Pointer aliasing refers to the situation where the same memory location can be accessed using different pointer names. The strict aliasing rule in C/C++ means that pointers are assumed not to alias if they point to fundamentally different types. Aliasing introduces strong constraints on program execution order. The following shows the aliasing of p and q.

Figure 1. Pointer Aliasing

The following is an example of pointer aliasing, in which both the pointers p and q point to the same address. The assembly language code produced by the compiler is shown in the middle column, and the operations and clock cycles are shown on the right.

Figure 2. Aliasing Code Example

By adding the restrict keyword into this code example, the compiler can optimize the resulting assembly language to increase parallelization of the operations in hardware. The following example shows that using the restrict keyword to prevent aliasing uses fewer clock cycles to complete the same operation.

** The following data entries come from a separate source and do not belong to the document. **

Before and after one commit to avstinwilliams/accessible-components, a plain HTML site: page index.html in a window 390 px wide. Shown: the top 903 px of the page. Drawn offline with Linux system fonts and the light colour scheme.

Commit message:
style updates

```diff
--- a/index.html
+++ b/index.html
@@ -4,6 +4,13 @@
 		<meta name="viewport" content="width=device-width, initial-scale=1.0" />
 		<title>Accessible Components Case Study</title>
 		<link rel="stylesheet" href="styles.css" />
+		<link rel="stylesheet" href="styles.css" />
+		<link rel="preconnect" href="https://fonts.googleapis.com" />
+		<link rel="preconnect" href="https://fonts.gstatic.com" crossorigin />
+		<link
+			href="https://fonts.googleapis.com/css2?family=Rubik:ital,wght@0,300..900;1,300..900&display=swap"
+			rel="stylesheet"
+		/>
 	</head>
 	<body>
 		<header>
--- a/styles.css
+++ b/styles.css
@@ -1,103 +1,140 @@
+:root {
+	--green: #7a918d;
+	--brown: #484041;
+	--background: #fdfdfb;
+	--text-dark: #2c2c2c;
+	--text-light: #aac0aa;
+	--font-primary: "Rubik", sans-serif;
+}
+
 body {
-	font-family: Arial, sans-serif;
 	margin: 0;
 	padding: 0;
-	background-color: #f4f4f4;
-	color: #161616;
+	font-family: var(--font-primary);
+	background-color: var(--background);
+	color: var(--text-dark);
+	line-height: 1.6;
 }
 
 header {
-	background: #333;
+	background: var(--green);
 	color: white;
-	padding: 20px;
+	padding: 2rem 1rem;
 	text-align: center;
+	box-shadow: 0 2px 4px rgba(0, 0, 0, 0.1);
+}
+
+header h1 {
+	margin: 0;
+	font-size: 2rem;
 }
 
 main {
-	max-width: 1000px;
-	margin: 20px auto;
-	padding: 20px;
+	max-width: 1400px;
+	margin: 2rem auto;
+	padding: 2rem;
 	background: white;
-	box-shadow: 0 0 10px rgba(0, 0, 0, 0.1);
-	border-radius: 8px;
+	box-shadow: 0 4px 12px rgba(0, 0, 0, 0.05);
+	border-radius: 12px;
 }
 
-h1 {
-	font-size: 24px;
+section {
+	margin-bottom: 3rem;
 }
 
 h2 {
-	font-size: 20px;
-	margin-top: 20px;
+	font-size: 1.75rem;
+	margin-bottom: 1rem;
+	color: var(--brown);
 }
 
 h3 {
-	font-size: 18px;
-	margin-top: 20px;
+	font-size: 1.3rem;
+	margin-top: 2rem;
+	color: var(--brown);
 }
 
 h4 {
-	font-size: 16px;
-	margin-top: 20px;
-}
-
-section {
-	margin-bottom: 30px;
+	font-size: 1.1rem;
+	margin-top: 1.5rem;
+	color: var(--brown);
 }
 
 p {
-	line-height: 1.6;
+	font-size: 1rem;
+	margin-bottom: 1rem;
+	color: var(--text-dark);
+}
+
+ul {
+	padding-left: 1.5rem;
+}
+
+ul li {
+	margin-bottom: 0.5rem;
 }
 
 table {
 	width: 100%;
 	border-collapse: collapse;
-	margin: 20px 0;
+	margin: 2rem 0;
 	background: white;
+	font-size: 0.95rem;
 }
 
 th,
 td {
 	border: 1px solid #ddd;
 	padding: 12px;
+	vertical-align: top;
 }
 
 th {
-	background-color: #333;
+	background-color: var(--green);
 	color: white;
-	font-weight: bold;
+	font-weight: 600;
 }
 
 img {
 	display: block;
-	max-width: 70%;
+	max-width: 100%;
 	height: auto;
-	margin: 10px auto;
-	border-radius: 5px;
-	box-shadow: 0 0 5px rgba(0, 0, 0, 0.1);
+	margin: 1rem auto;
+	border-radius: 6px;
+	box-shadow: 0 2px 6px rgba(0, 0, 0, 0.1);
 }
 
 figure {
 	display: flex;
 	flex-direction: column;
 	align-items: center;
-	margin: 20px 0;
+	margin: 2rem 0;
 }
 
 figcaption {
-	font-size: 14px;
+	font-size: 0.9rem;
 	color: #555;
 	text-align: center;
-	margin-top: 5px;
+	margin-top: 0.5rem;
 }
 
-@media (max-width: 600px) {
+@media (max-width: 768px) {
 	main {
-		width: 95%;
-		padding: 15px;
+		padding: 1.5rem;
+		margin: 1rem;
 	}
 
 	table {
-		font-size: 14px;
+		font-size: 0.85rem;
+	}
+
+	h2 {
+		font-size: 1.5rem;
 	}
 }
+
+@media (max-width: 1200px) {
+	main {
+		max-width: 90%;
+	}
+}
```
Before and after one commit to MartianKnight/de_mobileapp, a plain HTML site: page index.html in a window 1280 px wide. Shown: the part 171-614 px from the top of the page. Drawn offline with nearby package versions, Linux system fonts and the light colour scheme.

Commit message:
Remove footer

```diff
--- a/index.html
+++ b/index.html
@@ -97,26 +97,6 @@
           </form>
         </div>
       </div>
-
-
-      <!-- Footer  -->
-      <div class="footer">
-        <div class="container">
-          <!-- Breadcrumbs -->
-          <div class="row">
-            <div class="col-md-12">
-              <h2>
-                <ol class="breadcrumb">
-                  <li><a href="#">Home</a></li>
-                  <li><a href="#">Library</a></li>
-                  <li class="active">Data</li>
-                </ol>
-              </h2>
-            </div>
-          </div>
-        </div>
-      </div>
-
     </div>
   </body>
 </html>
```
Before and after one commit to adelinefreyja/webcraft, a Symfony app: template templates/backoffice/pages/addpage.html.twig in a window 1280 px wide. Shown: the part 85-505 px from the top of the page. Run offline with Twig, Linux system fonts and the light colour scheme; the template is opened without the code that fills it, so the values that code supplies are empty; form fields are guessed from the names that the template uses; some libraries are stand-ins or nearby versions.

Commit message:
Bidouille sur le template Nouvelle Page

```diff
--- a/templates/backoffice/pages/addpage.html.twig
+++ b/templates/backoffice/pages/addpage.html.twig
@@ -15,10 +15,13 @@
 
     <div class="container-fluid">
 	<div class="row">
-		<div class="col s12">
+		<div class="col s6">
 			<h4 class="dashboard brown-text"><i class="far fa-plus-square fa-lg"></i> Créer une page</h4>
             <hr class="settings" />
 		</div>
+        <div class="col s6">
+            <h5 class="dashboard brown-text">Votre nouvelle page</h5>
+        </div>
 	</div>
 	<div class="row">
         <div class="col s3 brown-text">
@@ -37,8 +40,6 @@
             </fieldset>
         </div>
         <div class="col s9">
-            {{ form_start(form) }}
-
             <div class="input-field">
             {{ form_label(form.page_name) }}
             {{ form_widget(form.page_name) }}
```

Figure 3. Use of restrict Keyword to Avoid Aliasing

Memory Dependencies

Memory dependencies in the code can limit the kinds of optimizations attempted by the compiler. For example in the code below, xyz and pointers p and q might be unrelated. However, within the function code both pointer p and pointer q point to same global variable xyz. The compiler must guarantee the correct execution under both these conditions. Due to these kinds of memory dependencies the compiler needs to be conservative and limit optimizations.

Figure 4. Unrelated Pointers